Before-and-after change data
┄┄┄┄┄┄
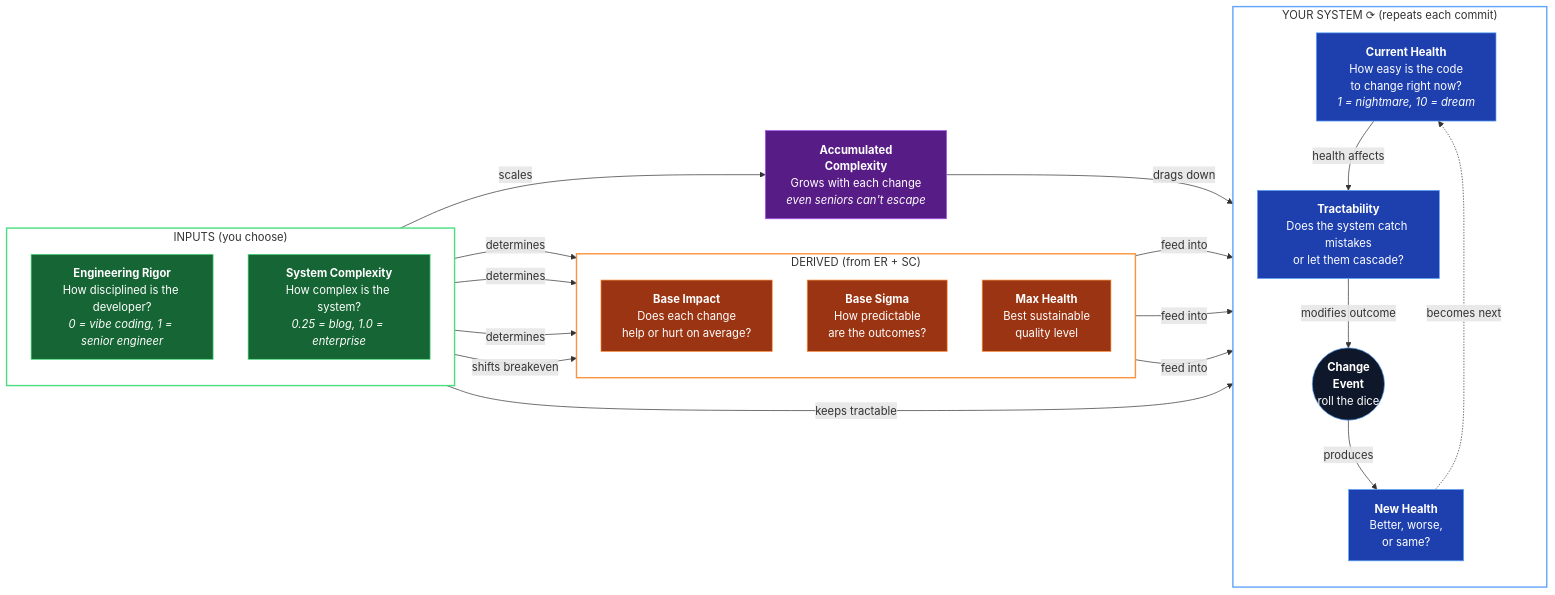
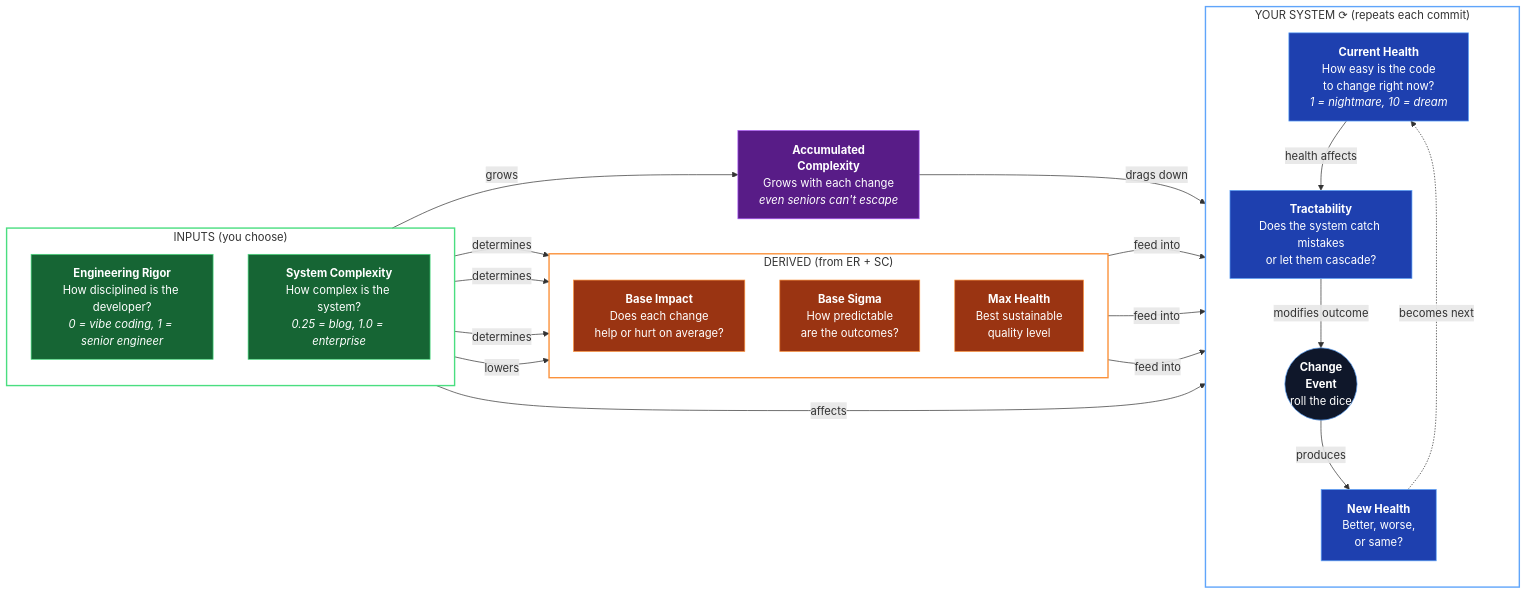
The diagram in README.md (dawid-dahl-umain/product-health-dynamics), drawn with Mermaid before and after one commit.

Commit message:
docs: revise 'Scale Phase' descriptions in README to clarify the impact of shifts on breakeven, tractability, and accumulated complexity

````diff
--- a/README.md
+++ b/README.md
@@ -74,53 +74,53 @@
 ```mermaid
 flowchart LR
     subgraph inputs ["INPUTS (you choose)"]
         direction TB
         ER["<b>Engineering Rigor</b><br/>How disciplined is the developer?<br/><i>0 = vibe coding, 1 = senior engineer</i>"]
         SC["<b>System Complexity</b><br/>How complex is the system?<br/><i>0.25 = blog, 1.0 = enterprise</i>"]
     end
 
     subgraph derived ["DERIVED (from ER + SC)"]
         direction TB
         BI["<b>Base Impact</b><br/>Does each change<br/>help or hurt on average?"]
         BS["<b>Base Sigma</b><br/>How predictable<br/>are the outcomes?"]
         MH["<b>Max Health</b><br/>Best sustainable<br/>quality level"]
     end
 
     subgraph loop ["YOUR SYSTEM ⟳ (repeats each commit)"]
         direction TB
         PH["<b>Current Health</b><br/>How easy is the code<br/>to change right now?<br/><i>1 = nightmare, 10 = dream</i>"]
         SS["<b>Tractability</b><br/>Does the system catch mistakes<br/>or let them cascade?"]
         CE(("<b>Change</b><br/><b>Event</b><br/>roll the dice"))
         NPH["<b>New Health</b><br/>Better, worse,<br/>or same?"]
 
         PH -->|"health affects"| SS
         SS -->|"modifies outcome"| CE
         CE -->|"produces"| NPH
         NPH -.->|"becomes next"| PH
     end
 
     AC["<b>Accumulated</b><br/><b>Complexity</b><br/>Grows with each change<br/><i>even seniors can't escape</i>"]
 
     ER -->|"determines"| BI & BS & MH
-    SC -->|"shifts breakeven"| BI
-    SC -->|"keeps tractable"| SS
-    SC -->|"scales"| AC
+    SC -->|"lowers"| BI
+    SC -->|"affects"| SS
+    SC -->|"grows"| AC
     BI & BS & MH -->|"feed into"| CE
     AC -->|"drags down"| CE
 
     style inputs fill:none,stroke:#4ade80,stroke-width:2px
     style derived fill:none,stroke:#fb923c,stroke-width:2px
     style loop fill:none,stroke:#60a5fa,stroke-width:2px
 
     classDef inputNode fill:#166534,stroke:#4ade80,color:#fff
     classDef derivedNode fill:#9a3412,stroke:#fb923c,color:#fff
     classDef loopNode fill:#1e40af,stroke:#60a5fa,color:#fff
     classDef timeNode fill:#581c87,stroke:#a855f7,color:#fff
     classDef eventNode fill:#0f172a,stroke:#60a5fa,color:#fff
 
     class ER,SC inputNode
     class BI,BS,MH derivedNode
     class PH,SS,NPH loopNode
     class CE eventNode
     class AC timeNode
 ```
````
┄┄┄┄┄┄
→ Your instructions: Using the data above, print every line exactly, omitting pictures.

→ Exercise answer:
The diagram in README.md (dawid-dahl-umain/product-health-dynamics), drawn with Mermaid before and after one commit.

Commit message:
docs: revise 'Scale Phase' descriptions in README to clarify the impact of shifts on breakeven, tractability, and accumulated complexity

````diff
--- a/README.md
+++ b/README.md
@@ -74,53 +74,53 @@
 ```mermaid
 flowchart LR
     subgraph inputs ["INPUTS (you choose)"]
         direction TB
         ER["<b>Engineering Rigor</b><br/>How disciplined is the developer?<br/><i>0 = vibe coding, 1 = senior engineer</i>"]
         SC["<b>System Complexity</b><br/>How complex is the system?<br/><i>0.25 = blog, 1.0 = enterprise</i>"]
     end
 
     subgraph derived ["DERIVED (from ER + SC)"]
         direction TB
         BI["<b>Base Impact</b><br/>Does each change<br/>help or hurt on average?"]
         BS["<b>Base Sigma</b><br/>How predictable<br/>are the outcomes?"]
         MH["<b>Max Health</b><br/>Best sustainable<br/>quality level"]
     end
 
     subgraph loop ["YOUR SYSTEM ⟳ (repeats each commit)"]
         direction TB
         PH["<b>Current Health</b><br/>How easy is the code<br/>to change right now?<br/><i>1 = nightmare, 10 = dream</i>"]
         SS["<b>Tractability</b><br/>Does the system catch mistakes<br/>or let them cascade?"]
         CE(("<b>Change</b><br/><b>Event</b><br/>roll the dice"))
         NPH["<b>New Health</b><br/>Better, worse,<br/>or same?"]
 
         PH -->|"health affects"| SS
         SS -->|"modifies outcome"| CE
         CE -->|"produces"| NPH
         NPH -.->|"becomes next"| PH
     end
 
     AC["<b>Accumulated</b><br/><b>Complexity</b><br/>Grows with each change<br/><i>even seniors can't escape</i>"]
 
     ER -->|"determines"| BI & BS & MH
-    SC -->|"shifts breakeven"| BI
-    SC -->|"keeps tractable"| SS
-    SC -->|"scales"| AC
+    SC -->|"lowers"| BI
+    SC -->|"affects"| SS
+    SC -->|"grows"| AC
     BI & BS & MH -->|"feed into"| CE
     AC -->|"drags down"| CE
 
     style inputs fill:none,stroke:#4ade80,stroke-width:2px
     style derived fill:none,stroke:#fb923c,stroke-width:2px
     style loop fill:none,stroke:#60a5fa,stroke-width:2px
 
     classDef inputNode fill:#166534,stroke:#4ade80,color:#fff
     classDef derivedNode fill:#9a3412,stroke:#fb923c,color:#fff
     classDef loopNode fill:#1e40af,stroke:#60a5fa,color:#fff
     classDef timeNode fill:#581c87,stroke:#a855f7,color:#fff
     classDef eventNode fill:#0f172a,stroke:#60a5fa,color:#fff
 
     class ER,SC inputNode
     class BI,BS,MH derivedNode
     class PH,SS,NPH loopNode
     class CE eventNode
     class AC timeNode
 ```
````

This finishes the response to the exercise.